Jane Mosbacher Morris: We are extremely fortunate in that we have a wonderful working relationship with our partners. I tend to have a good idea of what is going on within these organizations, including whether their sales are healthy enough to continue to employ their survivor artisans. One of our partners is currently only employing one woman, while another is able to provide steady work to hundreds of women. Expansion is not always the best decision for these organizations if it means that they are putting the business at risk or they aren’t able to monitor the survivors’ mental, physical, spiritual, and financial health as closely. It’s a tricky balance!
You can do your part by shopping at To The Market this holiday season and beyond for beautiful gifts that give back.

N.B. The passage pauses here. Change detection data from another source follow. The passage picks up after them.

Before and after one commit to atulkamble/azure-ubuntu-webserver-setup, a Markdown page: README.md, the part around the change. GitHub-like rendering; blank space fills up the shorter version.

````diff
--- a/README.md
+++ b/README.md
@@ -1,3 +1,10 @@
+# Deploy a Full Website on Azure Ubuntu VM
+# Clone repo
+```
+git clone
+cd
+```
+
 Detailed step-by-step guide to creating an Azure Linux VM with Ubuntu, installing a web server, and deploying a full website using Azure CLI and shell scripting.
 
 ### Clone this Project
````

Kind of like what us parents face in the digital age our children are growing up in! I am loath to admit how much time my kids spend playing on their electronic devices. We truly try to limit their screen time, but it has become increasingly difficult as their games travel everywhere they go with their mobile devices. With four kids it’s like whac-a-mole redirecting them away from their screens. In the time it takes me to get one reading on the couch, one of the others has gone down the rabbit hole into cyberspace somewhere else. We understand that this is the culture our kids are growing up in so we use their screen time to our advantage as much as we can. On the weekends for example, while our rules drastically limit video games during the week, the kids can play all they want on weekend mornings if they let us sleep in! I am also always on the lookout for games that are educational or enriching as alternatives to the many mind numbing ones out there. Research shows that well-designed digital games can be effective learning tools, and that they can be especially effective in the development of social and ethical skills. Read the rest of this entry

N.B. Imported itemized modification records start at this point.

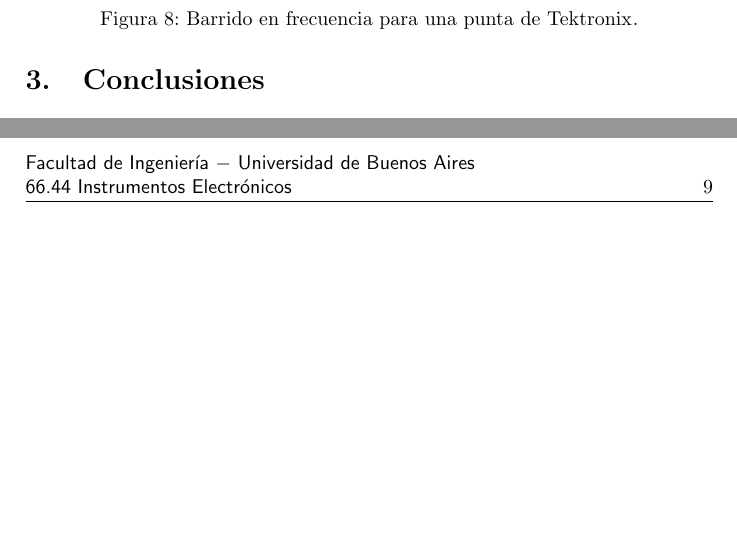
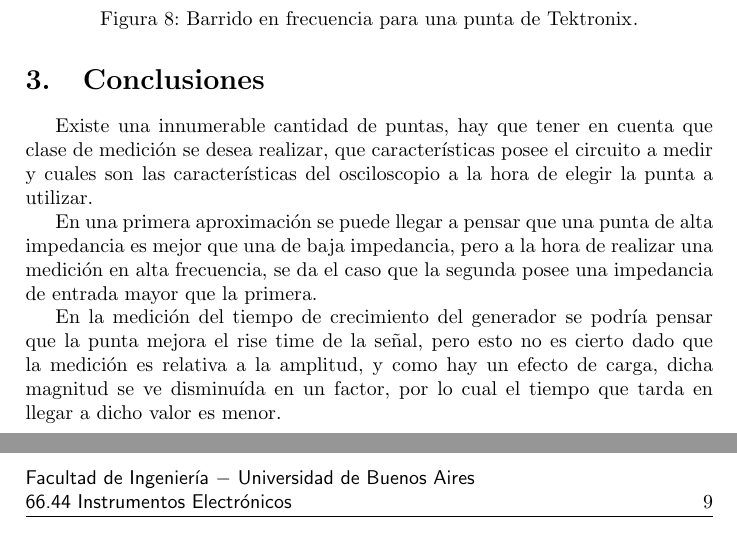
Before and after one commit to franciscoSoler/instrumentos-2014-1-cuatr, a LaTeX document (Informe 1/TP2.tex): two parts of pages 8 and 9 of 9, joined at a grey line, cut so that both start at the same text. Compiled offline with pdfLaTeX.

Commit message:
filled the content of Conclusiones

```diff
--- a/Informe 1/TP2.tex
+++ b/Informe 1/TP2.tex
@@ -120,4 +120,18 @@
 		\end{figure}
 	\newpage
 	\section{Conclusiones}
+	\indent Existe una innumerable cantidad de puntas, hay que tener en cuenta
+	que clase de medición se desea realizar, que características posee el
+	circuito a medir y cuales son las características del osciloscopio a la
+	hora de elegir la punta a utilizar. \\
+	\indent En una primera aproximación se puede llegar a pensar que una punta
+	de alta impedancia es mejor que una de baja impedancia, pero a la hora de
+	realizar una medición en alta frecuencia, se da el caso que la segunda
+	posee una impedancia de entrada mayor que la primera.\\
+	\indent En la medición del tiempo de crecimiento del generador se podría
+	pensar que la punta mejora el rise time de la señal, pero esto no es
+	cierto dado que la medición es relativa a la amplitud, y como hay un
+	efecto de carga, dicha magnitud se ve disminuída en un factor, por lo cual
+	el tiempo que tarda en llegar a	dicho valor es menor.
+
 \end{document}
```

When I met the publisher of ORIGIN Magazine, Maranda Pleasant, at the Social Good Conference in New york City last October I never imagine that seven months later I’d be IN one of the issues of ORIGIN! OK, so this is my Mike Wizowski moment, and I’m merely a thumbnail on page 74, but I’m just so excited to be in the same magazine as Giselle (and not as a fashion don’t)!!
Yoga. Art. Music. Conscious Lifestyle. Humanitarianism. Sustainability. One Platform.
The new issue just hit newsstands nationwide , and highlights the SOULSHINE Tour with Michael Franti launching in June. The tour will be coming to a city near you, and it is going to be incredible. SOULSHINE brings music and yoga together like never before, and I’m thrilled to be the Rhode Island Ambassador for it! When I found out I needed to submit a photo I immediately asked my talented friend Rebecca Stearns of Rebecca Stearns Photography to take it for me. Maranda asked each ambassador to answer the question;
If you have ever experienced ORIGIN Magazine then you already know what a pleasure this high quality publication full of amazing content for mind, soul, and body is to dive into. Maranda Pleasant, pours her seemingly boundless passion and energy into every issue with features on all of the things I love to read about. Topics such as social good, the environment, yoga, music, global issues, mind/body health, and art, are explored through interviews and stories with celebrities, and leading experts in their field. To me ORIGIN magazine is the evolution of what magazines should be, a vehicle for inspiration and positive impact in our lives and our world.
*All photos courtesy of ORIGIN Magazine